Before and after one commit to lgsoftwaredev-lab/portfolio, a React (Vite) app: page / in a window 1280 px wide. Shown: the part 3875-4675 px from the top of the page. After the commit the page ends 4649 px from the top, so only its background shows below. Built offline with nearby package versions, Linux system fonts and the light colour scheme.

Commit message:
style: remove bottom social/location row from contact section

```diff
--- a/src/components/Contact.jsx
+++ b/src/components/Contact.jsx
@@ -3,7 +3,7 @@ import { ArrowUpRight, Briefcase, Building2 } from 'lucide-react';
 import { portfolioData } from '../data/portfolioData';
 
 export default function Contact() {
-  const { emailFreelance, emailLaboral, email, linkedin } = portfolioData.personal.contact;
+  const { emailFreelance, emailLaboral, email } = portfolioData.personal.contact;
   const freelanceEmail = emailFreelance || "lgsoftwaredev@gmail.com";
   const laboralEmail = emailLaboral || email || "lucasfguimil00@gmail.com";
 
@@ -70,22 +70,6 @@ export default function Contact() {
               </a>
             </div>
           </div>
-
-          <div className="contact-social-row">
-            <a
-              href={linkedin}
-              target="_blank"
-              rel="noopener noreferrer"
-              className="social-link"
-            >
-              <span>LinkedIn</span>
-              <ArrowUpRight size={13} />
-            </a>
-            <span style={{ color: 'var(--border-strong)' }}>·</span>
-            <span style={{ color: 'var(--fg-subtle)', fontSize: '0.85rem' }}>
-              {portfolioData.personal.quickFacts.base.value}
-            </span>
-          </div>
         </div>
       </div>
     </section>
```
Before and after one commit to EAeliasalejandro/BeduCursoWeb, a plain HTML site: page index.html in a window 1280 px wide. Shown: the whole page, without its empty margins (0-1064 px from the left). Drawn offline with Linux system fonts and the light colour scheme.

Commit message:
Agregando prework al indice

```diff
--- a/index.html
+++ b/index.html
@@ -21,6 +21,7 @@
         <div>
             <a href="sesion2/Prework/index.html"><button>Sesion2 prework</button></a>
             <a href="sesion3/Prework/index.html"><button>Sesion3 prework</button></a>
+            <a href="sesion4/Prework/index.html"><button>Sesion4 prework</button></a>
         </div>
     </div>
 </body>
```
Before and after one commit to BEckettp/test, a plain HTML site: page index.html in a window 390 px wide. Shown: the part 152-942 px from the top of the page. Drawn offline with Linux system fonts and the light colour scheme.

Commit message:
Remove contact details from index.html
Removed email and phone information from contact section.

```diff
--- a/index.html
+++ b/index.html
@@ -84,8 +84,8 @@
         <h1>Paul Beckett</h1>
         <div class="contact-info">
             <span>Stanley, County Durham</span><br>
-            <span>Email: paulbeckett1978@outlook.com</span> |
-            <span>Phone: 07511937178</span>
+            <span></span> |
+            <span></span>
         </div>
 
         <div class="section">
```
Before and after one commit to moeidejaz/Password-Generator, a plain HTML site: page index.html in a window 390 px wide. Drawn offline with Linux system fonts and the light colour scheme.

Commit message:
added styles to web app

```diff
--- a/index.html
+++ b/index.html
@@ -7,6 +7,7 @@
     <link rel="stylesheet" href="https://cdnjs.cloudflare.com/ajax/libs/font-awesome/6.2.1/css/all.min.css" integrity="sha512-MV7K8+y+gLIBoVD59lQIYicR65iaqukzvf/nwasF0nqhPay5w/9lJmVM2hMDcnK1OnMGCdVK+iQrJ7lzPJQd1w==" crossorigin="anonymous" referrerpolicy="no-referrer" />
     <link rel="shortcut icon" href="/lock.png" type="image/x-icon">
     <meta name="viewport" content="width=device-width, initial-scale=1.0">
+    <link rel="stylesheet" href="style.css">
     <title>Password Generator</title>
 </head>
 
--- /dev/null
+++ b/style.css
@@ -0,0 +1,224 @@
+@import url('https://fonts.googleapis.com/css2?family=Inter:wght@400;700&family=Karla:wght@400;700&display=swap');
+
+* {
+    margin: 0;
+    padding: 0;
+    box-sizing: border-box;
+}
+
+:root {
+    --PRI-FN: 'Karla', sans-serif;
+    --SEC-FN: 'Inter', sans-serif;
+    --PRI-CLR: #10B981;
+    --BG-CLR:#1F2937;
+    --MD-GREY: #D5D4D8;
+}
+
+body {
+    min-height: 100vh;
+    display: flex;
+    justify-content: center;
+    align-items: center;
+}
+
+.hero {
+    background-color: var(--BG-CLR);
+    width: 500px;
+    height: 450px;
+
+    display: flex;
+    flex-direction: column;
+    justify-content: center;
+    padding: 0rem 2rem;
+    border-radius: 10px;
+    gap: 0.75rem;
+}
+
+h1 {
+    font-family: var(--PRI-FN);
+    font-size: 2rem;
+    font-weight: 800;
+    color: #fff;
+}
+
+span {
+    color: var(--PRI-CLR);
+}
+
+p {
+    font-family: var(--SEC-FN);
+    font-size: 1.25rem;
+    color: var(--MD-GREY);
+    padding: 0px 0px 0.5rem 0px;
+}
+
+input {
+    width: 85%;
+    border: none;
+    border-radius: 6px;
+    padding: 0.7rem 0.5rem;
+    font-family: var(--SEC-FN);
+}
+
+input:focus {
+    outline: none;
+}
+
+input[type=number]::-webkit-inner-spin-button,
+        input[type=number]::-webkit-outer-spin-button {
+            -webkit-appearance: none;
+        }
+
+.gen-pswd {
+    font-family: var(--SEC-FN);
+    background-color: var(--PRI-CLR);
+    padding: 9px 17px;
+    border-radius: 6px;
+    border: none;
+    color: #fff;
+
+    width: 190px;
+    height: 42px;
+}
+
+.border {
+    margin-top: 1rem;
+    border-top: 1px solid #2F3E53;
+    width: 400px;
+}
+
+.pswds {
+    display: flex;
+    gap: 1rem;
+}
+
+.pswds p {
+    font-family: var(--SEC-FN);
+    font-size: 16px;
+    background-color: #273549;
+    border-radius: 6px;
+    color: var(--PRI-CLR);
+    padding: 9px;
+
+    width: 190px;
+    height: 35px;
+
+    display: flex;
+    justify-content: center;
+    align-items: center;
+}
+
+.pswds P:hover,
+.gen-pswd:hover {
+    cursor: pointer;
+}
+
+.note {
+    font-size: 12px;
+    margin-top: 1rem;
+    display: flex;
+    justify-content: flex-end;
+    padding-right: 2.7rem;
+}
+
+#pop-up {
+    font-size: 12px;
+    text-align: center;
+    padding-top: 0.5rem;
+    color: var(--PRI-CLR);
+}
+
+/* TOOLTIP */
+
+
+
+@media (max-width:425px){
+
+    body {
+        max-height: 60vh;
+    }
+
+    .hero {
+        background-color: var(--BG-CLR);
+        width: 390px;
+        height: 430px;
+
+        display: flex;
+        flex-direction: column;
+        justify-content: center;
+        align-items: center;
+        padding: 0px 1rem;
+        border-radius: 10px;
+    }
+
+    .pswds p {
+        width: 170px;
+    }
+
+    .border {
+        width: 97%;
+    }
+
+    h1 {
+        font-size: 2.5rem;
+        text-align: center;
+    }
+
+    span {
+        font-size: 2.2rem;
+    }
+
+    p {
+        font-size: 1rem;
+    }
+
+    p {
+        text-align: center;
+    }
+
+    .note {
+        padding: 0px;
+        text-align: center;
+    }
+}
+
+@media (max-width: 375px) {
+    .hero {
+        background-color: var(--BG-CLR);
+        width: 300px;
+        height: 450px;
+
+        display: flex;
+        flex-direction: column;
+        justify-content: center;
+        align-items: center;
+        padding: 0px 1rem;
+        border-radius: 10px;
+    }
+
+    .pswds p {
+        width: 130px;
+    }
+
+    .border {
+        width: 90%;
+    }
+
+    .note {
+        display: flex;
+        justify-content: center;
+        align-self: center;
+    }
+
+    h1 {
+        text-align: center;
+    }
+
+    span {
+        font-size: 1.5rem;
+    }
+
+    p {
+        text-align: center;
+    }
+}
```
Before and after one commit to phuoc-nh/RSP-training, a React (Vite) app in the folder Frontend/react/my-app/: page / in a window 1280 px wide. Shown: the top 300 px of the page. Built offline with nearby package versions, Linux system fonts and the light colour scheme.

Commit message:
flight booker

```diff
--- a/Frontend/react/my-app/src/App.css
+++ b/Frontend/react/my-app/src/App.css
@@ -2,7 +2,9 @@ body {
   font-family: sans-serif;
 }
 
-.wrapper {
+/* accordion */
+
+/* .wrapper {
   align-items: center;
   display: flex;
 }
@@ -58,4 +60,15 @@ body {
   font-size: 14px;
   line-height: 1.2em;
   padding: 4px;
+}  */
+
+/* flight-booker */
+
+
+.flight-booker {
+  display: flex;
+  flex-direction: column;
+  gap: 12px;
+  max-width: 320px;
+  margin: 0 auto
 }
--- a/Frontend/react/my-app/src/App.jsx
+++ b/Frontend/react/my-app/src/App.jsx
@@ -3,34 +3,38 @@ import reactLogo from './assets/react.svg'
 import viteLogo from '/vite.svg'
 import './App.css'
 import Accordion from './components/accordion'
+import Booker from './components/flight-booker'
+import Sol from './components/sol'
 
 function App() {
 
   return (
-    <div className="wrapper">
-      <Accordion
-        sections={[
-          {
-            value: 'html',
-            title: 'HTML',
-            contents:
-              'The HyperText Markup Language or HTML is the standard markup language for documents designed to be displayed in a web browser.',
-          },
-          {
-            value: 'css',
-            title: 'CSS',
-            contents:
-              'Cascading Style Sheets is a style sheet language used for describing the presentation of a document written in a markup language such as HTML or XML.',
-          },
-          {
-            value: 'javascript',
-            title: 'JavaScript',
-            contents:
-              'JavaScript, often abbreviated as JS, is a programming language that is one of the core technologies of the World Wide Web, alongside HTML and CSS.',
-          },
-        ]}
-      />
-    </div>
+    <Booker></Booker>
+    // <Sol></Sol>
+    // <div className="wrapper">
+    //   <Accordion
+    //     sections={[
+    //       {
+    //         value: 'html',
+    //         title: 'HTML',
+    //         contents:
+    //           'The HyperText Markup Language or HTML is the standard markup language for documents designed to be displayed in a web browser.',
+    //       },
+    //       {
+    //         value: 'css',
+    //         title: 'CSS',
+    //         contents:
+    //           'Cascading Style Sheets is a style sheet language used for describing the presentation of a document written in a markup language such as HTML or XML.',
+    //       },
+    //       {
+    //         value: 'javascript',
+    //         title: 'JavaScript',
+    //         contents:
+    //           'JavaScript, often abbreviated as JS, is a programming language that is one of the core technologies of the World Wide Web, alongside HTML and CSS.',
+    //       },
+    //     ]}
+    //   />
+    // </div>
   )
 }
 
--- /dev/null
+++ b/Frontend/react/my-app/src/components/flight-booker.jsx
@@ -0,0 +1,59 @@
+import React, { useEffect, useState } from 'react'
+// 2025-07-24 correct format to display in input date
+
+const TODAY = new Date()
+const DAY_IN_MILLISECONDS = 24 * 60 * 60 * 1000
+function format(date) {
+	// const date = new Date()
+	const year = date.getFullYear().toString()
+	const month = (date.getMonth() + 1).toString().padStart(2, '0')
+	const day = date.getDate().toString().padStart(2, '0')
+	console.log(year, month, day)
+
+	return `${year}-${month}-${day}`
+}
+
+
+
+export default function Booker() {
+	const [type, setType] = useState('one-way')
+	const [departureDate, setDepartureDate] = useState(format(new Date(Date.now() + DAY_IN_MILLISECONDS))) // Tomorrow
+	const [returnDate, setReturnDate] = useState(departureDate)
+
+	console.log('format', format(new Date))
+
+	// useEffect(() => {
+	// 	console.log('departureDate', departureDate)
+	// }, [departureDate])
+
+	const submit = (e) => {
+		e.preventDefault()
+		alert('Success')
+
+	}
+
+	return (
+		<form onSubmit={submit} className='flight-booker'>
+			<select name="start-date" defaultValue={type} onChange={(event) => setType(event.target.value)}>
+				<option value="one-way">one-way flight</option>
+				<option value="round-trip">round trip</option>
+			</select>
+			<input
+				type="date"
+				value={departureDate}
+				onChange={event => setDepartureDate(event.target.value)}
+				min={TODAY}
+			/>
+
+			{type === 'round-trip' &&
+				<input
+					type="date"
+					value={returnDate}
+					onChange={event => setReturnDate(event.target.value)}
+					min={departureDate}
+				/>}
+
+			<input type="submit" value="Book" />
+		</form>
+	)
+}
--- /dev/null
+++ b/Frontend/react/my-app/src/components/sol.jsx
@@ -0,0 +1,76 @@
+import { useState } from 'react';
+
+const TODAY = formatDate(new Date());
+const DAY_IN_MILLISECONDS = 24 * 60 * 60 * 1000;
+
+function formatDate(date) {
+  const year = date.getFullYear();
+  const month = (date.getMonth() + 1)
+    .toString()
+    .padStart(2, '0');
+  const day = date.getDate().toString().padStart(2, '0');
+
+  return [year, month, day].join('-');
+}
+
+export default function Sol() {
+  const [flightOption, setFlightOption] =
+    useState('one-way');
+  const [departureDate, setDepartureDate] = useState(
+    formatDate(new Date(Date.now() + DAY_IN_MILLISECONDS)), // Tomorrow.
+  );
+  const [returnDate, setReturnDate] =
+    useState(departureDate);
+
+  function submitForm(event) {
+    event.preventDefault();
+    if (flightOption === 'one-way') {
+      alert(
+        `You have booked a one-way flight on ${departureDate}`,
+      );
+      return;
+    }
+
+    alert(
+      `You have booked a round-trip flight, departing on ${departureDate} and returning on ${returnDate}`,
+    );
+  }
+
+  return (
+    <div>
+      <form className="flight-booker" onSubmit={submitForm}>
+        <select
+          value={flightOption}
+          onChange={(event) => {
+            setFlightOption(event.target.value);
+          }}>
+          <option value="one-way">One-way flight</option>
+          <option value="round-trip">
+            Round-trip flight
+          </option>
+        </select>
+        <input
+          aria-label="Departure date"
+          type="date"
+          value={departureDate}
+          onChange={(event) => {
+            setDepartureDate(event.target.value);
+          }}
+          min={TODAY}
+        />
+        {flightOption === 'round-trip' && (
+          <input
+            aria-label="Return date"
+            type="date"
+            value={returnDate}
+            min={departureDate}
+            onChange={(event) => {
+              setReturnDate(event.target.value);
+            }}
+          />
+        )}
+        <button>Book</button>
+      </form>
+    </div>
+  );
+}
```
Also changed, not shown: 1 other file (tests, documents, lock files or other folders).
++++++++
> _What this task involves_: Look through the records and gather each line with the word "input".

> _Task response_:
+input {
+input:focus {
+input[type=number]::-webkit-inner-spin-button,
+        input[type=number]::-webkit-outer-spin-button {
+// 2025-07-24 correct format to display in input date
+			<input
+				<input
+			<input type="submit" value="Book" />
+        <input
+          <input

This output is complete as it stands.